Where does that leave us? I believe our charismatic friends serve an important role. They are a corrective to churches that are lifeless, where the winds of the Holy Spirit have not blown in decades. By reminding us that Jesus has already inaugurated the Kingdom, they encourage us to push back the darkness, to live into the Kingdom. Yet we must be careful not to set up our people for a fall, to promise in the now what Jesus has only reserved for later. There is an already, but there is also a not yet. May God give us the courage to trust Him for what He longs to give us in the present and the patience to wait for what God has kept back for a future time.









Posted in reflections

Eugénio Duarte on Last Things

Dr. Eugénio R. Duarte
37th General Superintendent
Church of the Nazarene

Dr. Eugénio R. Duarte (pronounced DEW ART) is one of six General Superintendents in the Church of the Nazarene. His meditation (below) is part of the “We Believe” series on Nazarene beliefs, widely distributed via e-mail by the Board of General Superintendents.


We believe … that our Lord will return,
the dead will be raised,
and the final judgment will take place.

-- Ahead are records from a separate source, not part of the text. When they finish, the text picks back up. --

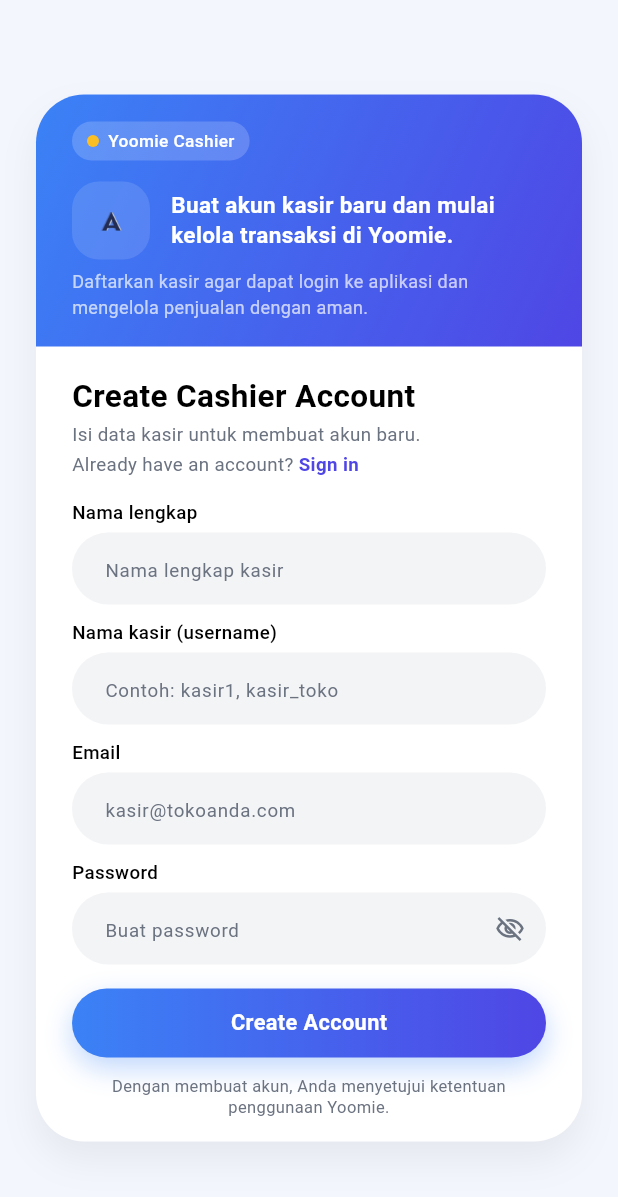
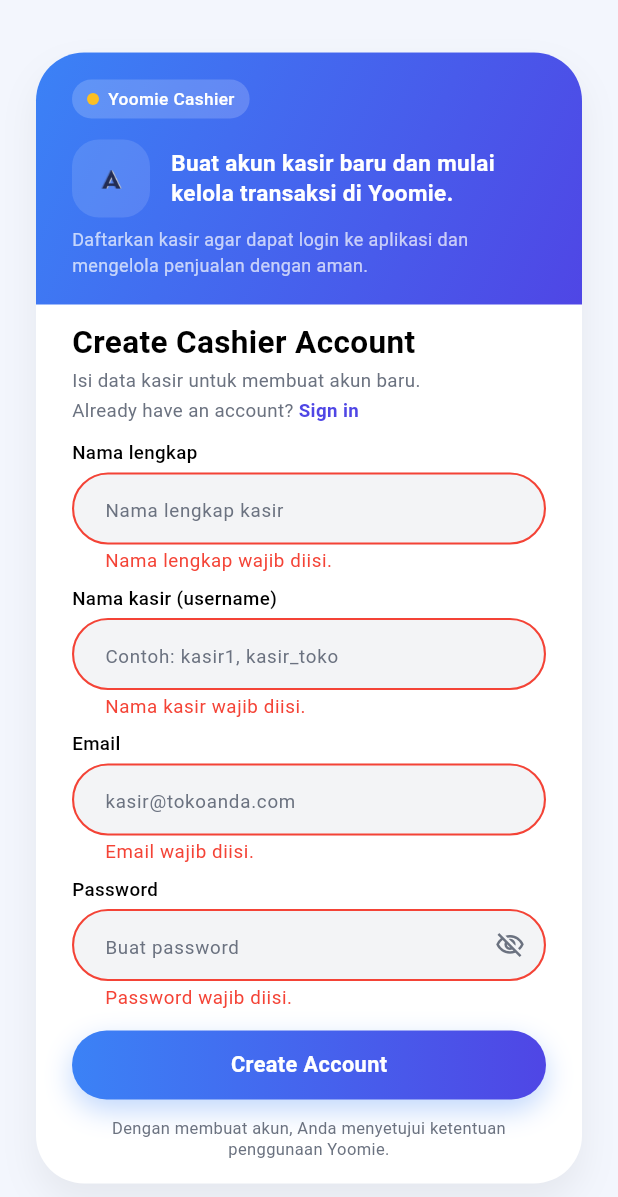
Before and after one commit to najmiiqbalhanif/Aplikasi-Kasir-Yoomie, a Flutter app: the RegisterPage screen opened directly, after a tap on "Create Account", on a phone screen of 412 x 824 dp. Shown: the top 1197 px of the screen. Run offline on Flutter 3.47's test engine with Material 3 defaults, Android fonts, the phone set to English and light mode, and no system bars; our stand-ins replace flutter_local_notifications, image_picker, rxdart, shared_preferences; accounts and stored records are empty.

Commit message:
edit psw

```diff
--- a/lib/presentation/pages/register.dart
+++ b/lib/presentation/pages/register.dart
@@ -11,15 +11,46 @@ class RegisterPage extends StatefulWidget {
 }
 
 class _RegisterPageState extends State<RegisterPage> {
+  // === FORM KEY untuk validasi ===
+  final _formKey = GlobalKey<FormState>();
+  AutovalidateMode _autoValidateMode = AutovalidateMode.disabled;
+
   final TextEditingController fullNameController = TextEditingController();
   final TextEditingController cashierNameController = TextEditingController();
   final TextEditingController emailController = TextEditingController();
   final TextEditingController passwordController = TextEditingController();
+
   final AuthService authService = AuthService();
 
   bool _obscurePassword = true;
 
-  void registerCashier() async {
+  // === VALIDASI PASSWORD (minimal 8 karakter) ===
+  String? _passwordValidator(String? value) {
+    final pw = (value ?? '');
+
+    if (pw.trim().isEmpty) return 'Password wajib diisi.';
+    if (pw.length < 8) return 'Password minimal 8 karakter.';
+
+    // WAJIB ADA KARAKTER SPESIAL
+    final hasSpecial = RegExp(r'[^A-Za-z0-9]').hasMatch(pw);
+    if (!hasSpecial) return 'Password harus mengandung minimal 1 karakter.';
+
+    return null;
+  }
+
+  bool get _isPasswordInvalid {
+    final err = _passwordValidator(passwordController.text);
+    return err != null;
+  }
+
+  Future<void> registerCashier() async {
+    setState(() {
+      // setelah user klik submit, validasi langsung aktif untuk semua field
+      _autoValidateMode = AutovalidateMode.onUserInteraction;
+    });
+
+    if (!_formKey.currentState!.validate()) return;
+
     final cashier = Cashier(
       fullName: fullNameController.text.trim(),
       cashierName: cashierNameController.text.trim(),
@@ -28,6 +59,8 @@ class _RegisterPageState extends State<RegisterPage> {
     );
 
     final success = await authService.register(cashier);
+
+    if (!mounted) return;
 
     if (success) {
       ScaffoldMessenger.of(context).showSnackBar(
@@ -60,7 +93,47 @@ class _RegisterPageState extends State<RegisterPage> {
     const primaryGradientStart = Color(0xFF3B82F6);
     const primaryGradientEnd = Color(0xFF4F46E5);
 
-    final double maxCardWidth = 420;
+    final double maxCardWidth = 400;
+
+    InputDecoration pillDecoration({
+      required String hintText,
+      Widget? suffixIcon,
+    }) {
+      return InputDecoration(
+        hintText: hintText,
+        hintStyle: const TextStyle(fontSize: 12.5, color: textGrey),
+        filled: true,
+        fillColor: const Color(0xFFF3F4F6),
+        contentPadding: const EdgeInsets.symmetric(horizontal: 18, vertical: 12),
+
+        // normal border (tidak terlihat)
+        enabledBorder: OutlineInputBorder(
+          borderRadius: BorderRadius.circular(999),
+          borderSide: BorderSide.none,
+        ),
+        focusedBorder: OutlineInputBorder(
+          borderRadius: BorderRadius.circular(999),
+          borderSide: BorderSide.none,
+        ),
+
+        // ERROR border merah (sesuai yang kamu mau)
+        errorBorder: OutlineInputBorder(
+          borderRadius: BorderRadius.circular(999),
+          borderSide: const BorderSide(color: Colors.red, width: 1.4),
+        ),
+        focusedErrorBorder: OutlineInputBorder(
+          borderRadius: BorderRadius.circular(999),
+          borderSide: const BorderSide(color: Colors.red, width: 1.6),
+        ),
+
+        suffixIcon: suffixIcon,
+        errorStyle: const TextStyle(
+          color: Colors.red,
+          fontSize: 12.5,
+          height: 1,
+        ),
+      );
+    }
 
     return Scaffold(
       backgroundColor: backgroundColor,
@@ -84,7 +157,7 @@ class _RegisterPageState extends State<RegisterPage> {
               child: Column(
                 mainAxisSize: MainAxisSize.min,
                 children: [
-                  // PANEL GRADASI (dipadatkan paddingnya)
+                  // PANEL GRADASI
                   Container(
                     width: double.infinity,
                     padding: const EdgeInsets.fromLTRB(24, 18, 24, 18),
@@ -177,9 +250,12 @@ class _RegisterPageState extends State<RegisterPage> {
                     ),
                   ),
 
-                  // FORM REGISTER (spacing diperkecil)
+                  // FORM REGISTER
                   Padding(
-                    padding: const EdgeInsets.fromLTRB(24, 18, 24, 16),
+                    padding: const EdgeInsets.fromLTRB(24, 10, 24, 16),
+                    child: Form(
+                      key: _formKey,
+                      autovalidateMode: _autoValidateMode,
                       child: Column(
                         crossAxisAlignment: CrossAxisAlignment.start,
                         children: [
@@ -227,7 +303,7 @@ class _RegisterPageState extends State<RegisterPage> {
                               ),
                             ],
                           ),
-                        const SizedBox(height: 14),
+                          const SizedBox(height: 10),
 
                           const Text(
                             'Nama lengkap',
@@ -237,25 +313,15 @@ class _RegisterPageState extends State<RegisterPage> {
                             ),
                           ),
                           const SizedBox(height: 4),
-                        TextField(
+                          TextFormField(
                             controller: fullNameController,
-                          decoration: InputDecoration(
+                            decoration: pillDecoration(
                               hintText: 'Nama lengkap kasir',
-                            hintStyle: const TextStyle(
-                              fontSize: 12.5,
-                              color: textGrey,
                             ),
-                            filled: true,
-                            fillColor: const Color(0xFFF3F4F6),
-                            contentPadding: const EdgeInsets.symmetric(
-                              horizontal: 18,
-                              vertical: 12,
-                            ),
-                            border: OutlineInputBorder(
-                              borderRadius: BorderRadius.circular(999),
-                              borderSide: BorderSide.none,
-                            ),
-                          ),
+                            validator: (v) =>
+                            (v == null || v.trim().isEmpty)
+                                ? 'Nama lengkap wajib diisi.'
+                                : null,
                           ),
 
                           const SizedBox(height: 10),
@@ -268,25 +334,15 @@ class _RegisterPageState extends State<RegisterPage> {
                             ),
                           ),
                           const SizedBox(height: 4),
-                        TextField(
+                          TextFormField(
                             controller: cashierNameController,
-                          decoration: InputDecoration(
+                            decoration: pillDecoration(
                               hintText: 'Contoh: kasir1, kasir_toko',
-                            hintStyle: const TextStyle(
-                              fontSize: 12.5,
-                              color: textGrey,
                             ),
-                            filled: true,
-                            fillColor: const Color(0xFFF3F4F6),
-                            contentPadding: const EdgeInsets.symmetric(
-                              horizontal: 18,
-                              vertical: 12,
-                            ),
-                            border: OutlineInputBorder(
-                              borderRadius: BorderRadius.circular(999),
-                              borderSide: BorderSide.none,
-                            ),
-                          ),
+                            validator: (v) =>
+                            (v == null || v.trim().isEmpty)
+                                ? 'Nama kasir wajib diisi.'
+                                : null,
                           ),
 
                           const SizedBox(height: 10),
@@ -299,26 +355,19 @@ class _RegisterPageState extends State<RegisterPage> {
                             ),
                           ),
                           const SizedBox(height: 4),
-                        TextField(
+                          TextFormField(
                             controller: emailController,
                             keyboardType: TextInputType.emailAddress,
-                          decoration: InputDecoration(
+                            decoration: pillDecoration(
                               hintText: 'kasir@tokoanda.com',
-                            hintStyle: const TextStyle(
-                              fontSize: 12.5,
-                              color: textGrey,
                             ),
-                            filled: true,
-                            fillColor: const Color(0xFFF3F4F6),
-                            contentPadding: const EdgeInsets.symmetric(
-                              horizontal: 18,
-                              vertical: 12,
-                            ),
-                            border: OutlineInputBorder(
-                              borderRadius: BorderRadius.circular(999),
-                              borderSide: BorderSide.none,
-                            ),
-                          ),
+                            validator: (v) {
+                              final val = (v ?? '').trim();
+                              if (val.isEmpty) return 'Email wajib diisi.';
+                              final ok = RegExp(r'^\S+@\S+\.\S+$').hasMatch(val);
+                              if (!ok) return 'Format email tidak valid.';
+                              return null;
+                            },
                           ),
 
                           const SizedBox(height: 10),
@@ -331,26 +380,36 @@ class _RegisterPageState extends State<RegisterPage> {
                             ),
                           ),
                           const SizedBox(height: 4),
-                        TextField(
+
+                          // === PASSWORD (border merah + icon error ketika invalid) ===
+                          TextFormField(
                             controller: passwordController,
                             obscureText: _obscurePassword,
-                          decoration: InputDecoration(
+                            onChanged: (_) {
+                              // biar icon/error berubah realtime
+                              setState(() {});
+                            },
+                            validator: _passwordValidator,
+                            decoration: pillDecoration(
                               hintText: 'Buat password',
-                            hintStyle: const TextStyle(
-                              fontSize: 12.5,
-                              color: textGrey,
+                              suffixIcon: Row(
+                                mainAxisSize: MainAxisSize.min,
+                                children: [
+                                  // icon merah (!) muncul kalau invalid
+                                  if (_autoValidateMode ==
+                                      AutovalidateMode.onUserInteraction &&
+                                      passwordController.text.isNotEmpty &&
+                                      _isPasswordInvalid)
+                                    const Padding(
+                                      padding: EdgeInsets.only(right: 4),
+                                      child: Icon(
+                                        Icons.error_outline,
+                                        color: Colors.red,
+                                        size: 20,
                                       ),
-                            filled: true,
-                            fillColor: const Color(0xFFF3F4F6),
-                            contentPadding: const EdgeInsets.symmetric(
-                              horizontal: 18,
-                              vertical: 12,
                                     ),
-                            border: OutlineInputBorder(
-                              borderRadius: BorderRadius.circular(999),
-                              borderSide: BorderSide.none,
-                            ),
-                            suffixIcon: IconButton(
+
+                                  IconButton(
                                     icon: Icon(
                                       _obscurePassword
                                           ? Icons.visibility_off_outlined
@@ -363,6 +422,8 @@ class _RegisterPageState extends State<RegisterPage> {
                                         _obscurePassword = !_obscurePassword;
                                       });
                                     },
+                                  ),
+                                ],
                               ),
                             ),
                           ),
@@ -420,6 +481,7 @@ class _RegisterPageState extends State<RegisterPage> {
                         ],
                       ),
                     ),
+                  ),
                 ],
               ),
             ),
```
Lines whose indentation alone changed are shown as unchanged.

Growing up in a community greatly affected by emigration, I observed early on the struggle some experienced between wanting to stay home with loved ones and their need to leave. In fact those who were able to depart in search of a better life were considered brave; emigration became a mark of prestige. My older brother left the day before he would have been recruited to serve in the army. Many ran away out of fear of dying in battle.

My brother promised that he would return home. We waited for many years. Then one day we learned that he had passed away, and our hope of seeing him again vanished. We could never be certain about his real desire to return or even his ability to fulfill his promise. This is an oft-repeated human tragedy.

Unlike humans, Jesus is always able and willing to fulfill His promises. The promise of His return was made with unswerving confidence. “Do not let your hearts be troubled. Trust in God; trust also in me. In my Father’s house are many rooms; if it were not so, I would have told you. I am going there to prepare a place for you. And if I go and prepare a place for you, I will come back and take you to be with me that you also may be where I am” (John 14:1–3, NIV).

Theologians do not agree on details surrounding the second coming of Jesus; they have differing views about the order of eschatological events. But there is unequivocal agreement that Jesus is coming again because in His own words and in other parts of the Scriptures it is clear that He will return. In fact the Bible ends with Jesus’ words, “I am coming soon,” followed by the Church’s “Amen. Come, Lord Jesus” (Revelation 22:20, NIV).

Our belief in the second coming of Jesus is also firmly supported by God’s promise of His victory over all sin, death, pain, afflictions, and injustice. To see the Lord Jesus when He comes—whether we are raised from the dead or found alive in Him—will be cause for great celebration.

The spirit of hope and celebration with which 1 Thessalonians 4:15–17 proclaims His return must be accompanied by the declaration in Romans 2:1–16 that Jesus will judge the world. Those who refuse to know and confess Him as Lord will miss not only this moment of celebration at His coming, but also the eternal joy of being with the Lord forever. The reality of unbelievers having to face the unbiased Judge should prompt the Church to share the good news with everyone and to disciple all who come to know and love Jesus.

Let the Church say AMEN to the announced return of the Lord!


“On the third day he rose again from the dead; he ascended into heaven, and is seated at the right hand of God the Father Almighty; from there he will come to judge the living and the dead.” (The Apostles’ Creed)


Photo Credit: Wesleyan Anglican